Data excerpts
Content starts
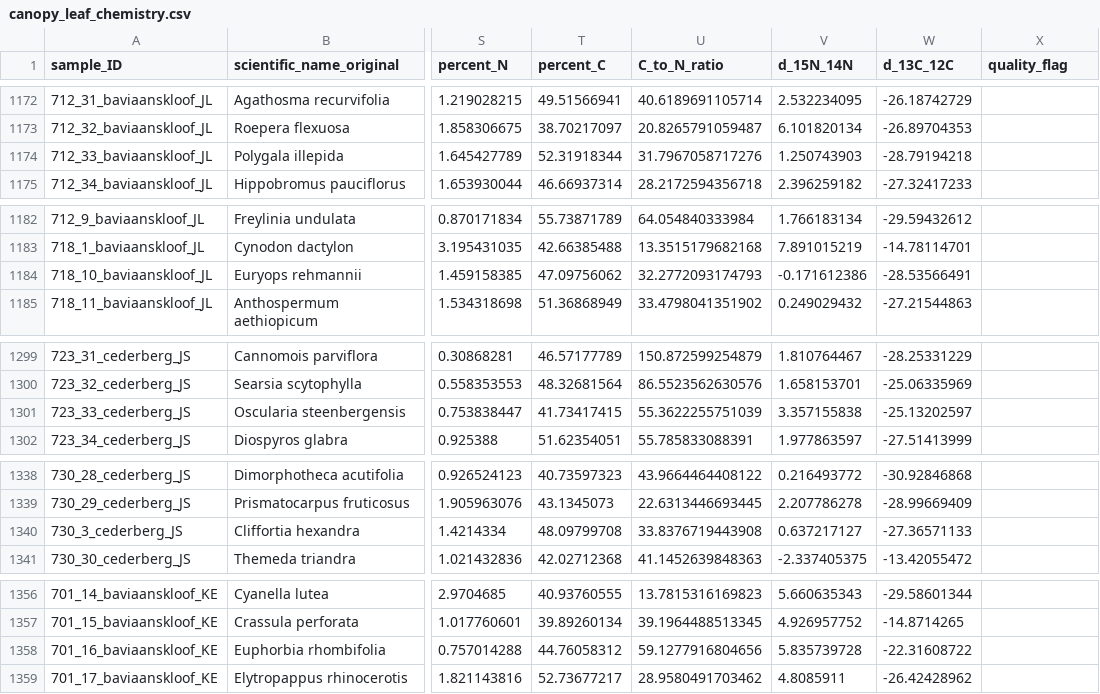
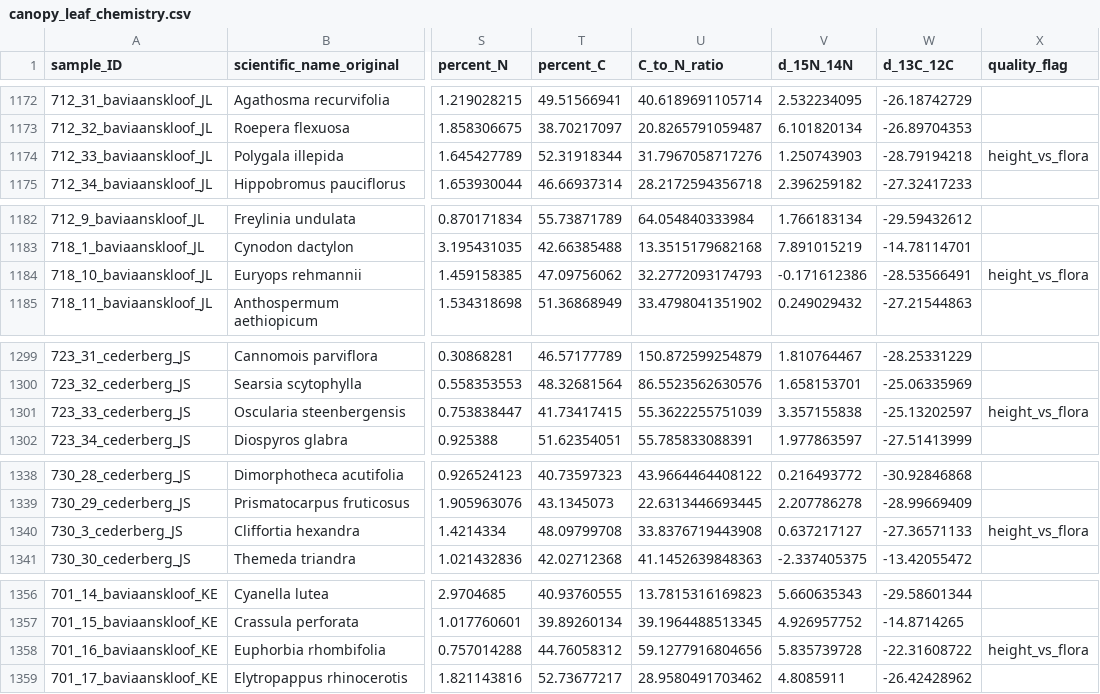
Before and after one commit to henryf6/GCFR_Traits, a CSV file: Data_Workflow_3_Final_Polishing/Data_Outputs/canopy_leaf_chemistry.csv, drawn as a sheet; only a part is shown, gaps mark what is left out; the diff covers the shown part only; the diff names each change by its address in the sheet, - before the commit and + after, or states it on an @@ line.

```diff
--- a/Data_Workflow_3_Final_Polishing/Data_Outputs/canopy_leaf_chemistry.csv
+++ b/Data_Workflow_3_Final_Polishing/Data_Outputs/canopy_leaf_chemistry.csv
-X1174 (quality_flag): (empty)
+X1174 (quality_flag): height_vs_flora
-X1184 (quality_flag): (empty)
+X1184 (quality_flag): height_vs_flora
-X1301 (quality_flag): (empty)
+X1301 (quality_flag): height_vs_flora
-X1340 (quality_flag): (empty)
+X1340 (quality_flag): height_vs_flora
-X1358 (quality_flag): (empty)
+X1358 (quality_flag): height_vs_flora
```
Also changed, not shown: 15 edited cells elsewhere in this file, 4 other files.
Content ends
* Assigned task
The lines that mention the word "empty" should be pulled from the records above.

* Response box
-X1174 (quality_flag): (empty)
-X1184 (quality_flag): (empty)
-X1301 (quality_flag): (empty)
-X1340 (quality_flag): (empty)
-X1358 (quality_flag): (empty)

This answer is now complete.